What is expected – Pictures excluded, return every entry exactly, please.

....

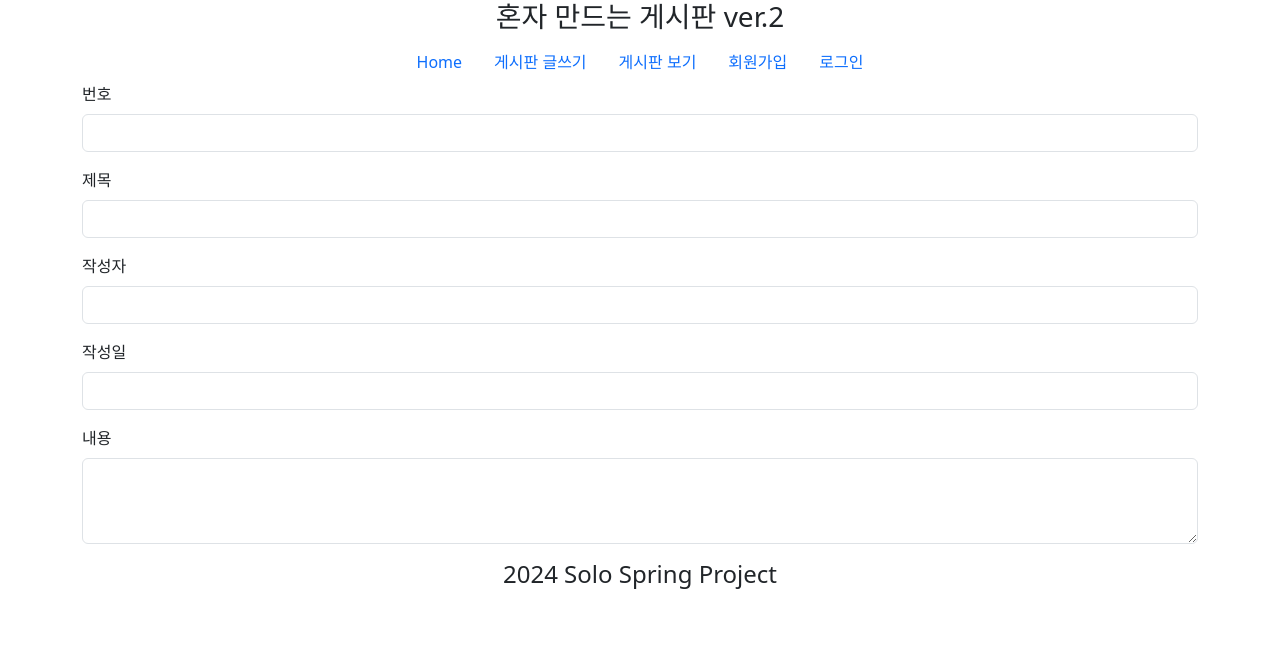
Repository: nefer2/Spring_test
Page: http://localhost/spring_test7/WEB-INF/views/board/modify.jsp
These files come from the project's save history. The page is drawn as it stood at one moment and after the next save; the edit follows.
The browser window is 1280 px wide. The pictures show the whole page.
The page is served by Tomcat 9. Nobody is signed in. The template is opened directly, without the code that normally fills it, so the values that code supplies are empty.

Above is the page before, as saved 2024-01-18 00:47:45.

After the next save:
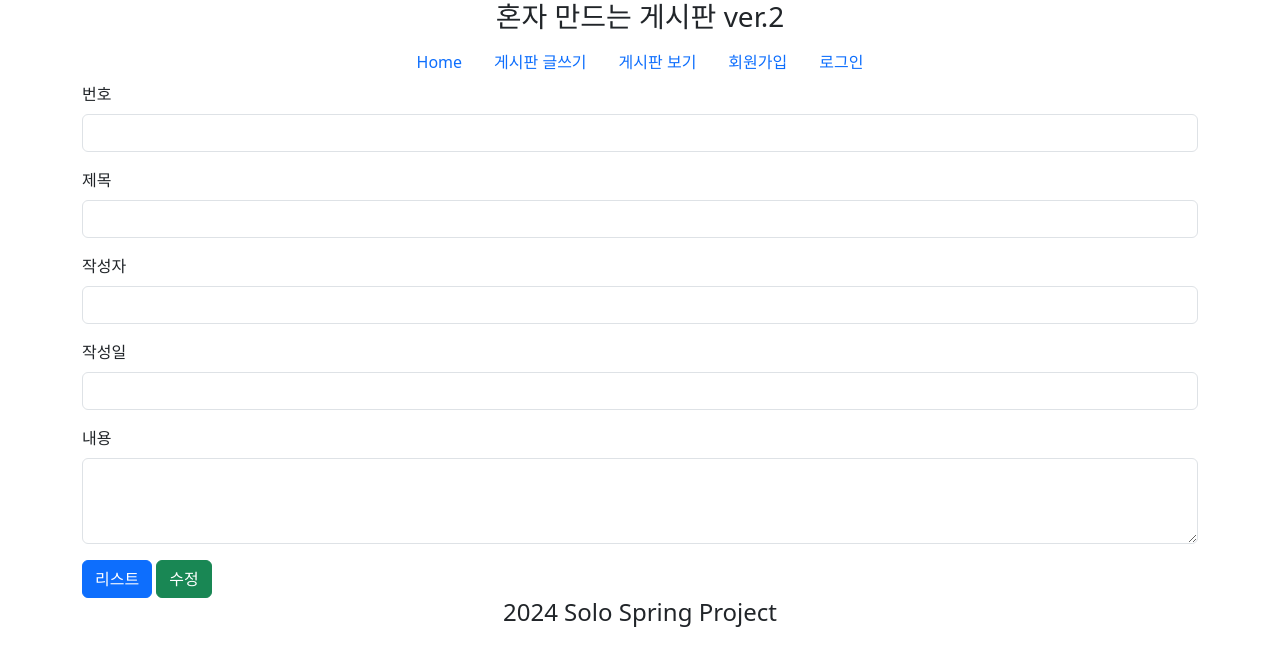
Saved 8 s later.
--- a/spring_test7/src/main/webapp/WEB-INF/views/board/modify.jsp
+++ b/spring_test7/src/main/webapp/WEB-INF/views/board/modify.jsp
@@ -33,6 +33,9 @@
 	  <label for="content" class="form-label">내용</label>
 	  <textarea name="content" class="form-control" id="content" rows="3">${bvo.content }</textarea>
 	</div>
+
+	<a href="/board/list"><button type="button" class="btn btn-primary"> 리스트 </button></a>
+<button type="submit" class="btn btn-success" id="regBtn"> 수정 </button>
 </form>
 </div>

....

Result below –
Repository: nefer2/Spring_test
Page: http://localhost/spring_test7/WEB-INF/views/board/modify.jsp
These files come from the project's save history. The page is drawn as it stood at one moment and after the next save; the edit follows.
The browser window is 1280 px wide. The pictures show the whole page.
The page is served by Tomcat 9. Nobody is signed in. The template is opened directly, without the code that normally fills it, so the values that code supplies are empty.

Above is the page before, as saved 2024-01-18 00:47:45.

After the next save:
Saved 8 s later.
--- a/spring_test7/src/main/webapp/WEB-INF/views/board/modify.jsp
+++ b/spring_test7/src/main/webapp/WEB-INF/views/board/modify.jsp
@@ -33,6 +33,9 @@
 	  <label for="content" class="form-label">내용</label>
 	  <textarea name="content" class="form-control" id="content" rows="3">${bvo.content }</textarea>
 	</div>
+
+	<a href="/board/list"><button type="button" class="btn btn-primary"> 리스트 </button></a>
+<button type="submit" class="btn btn-success" id="regBtn"> 수정 </button>
 </form>
 </div>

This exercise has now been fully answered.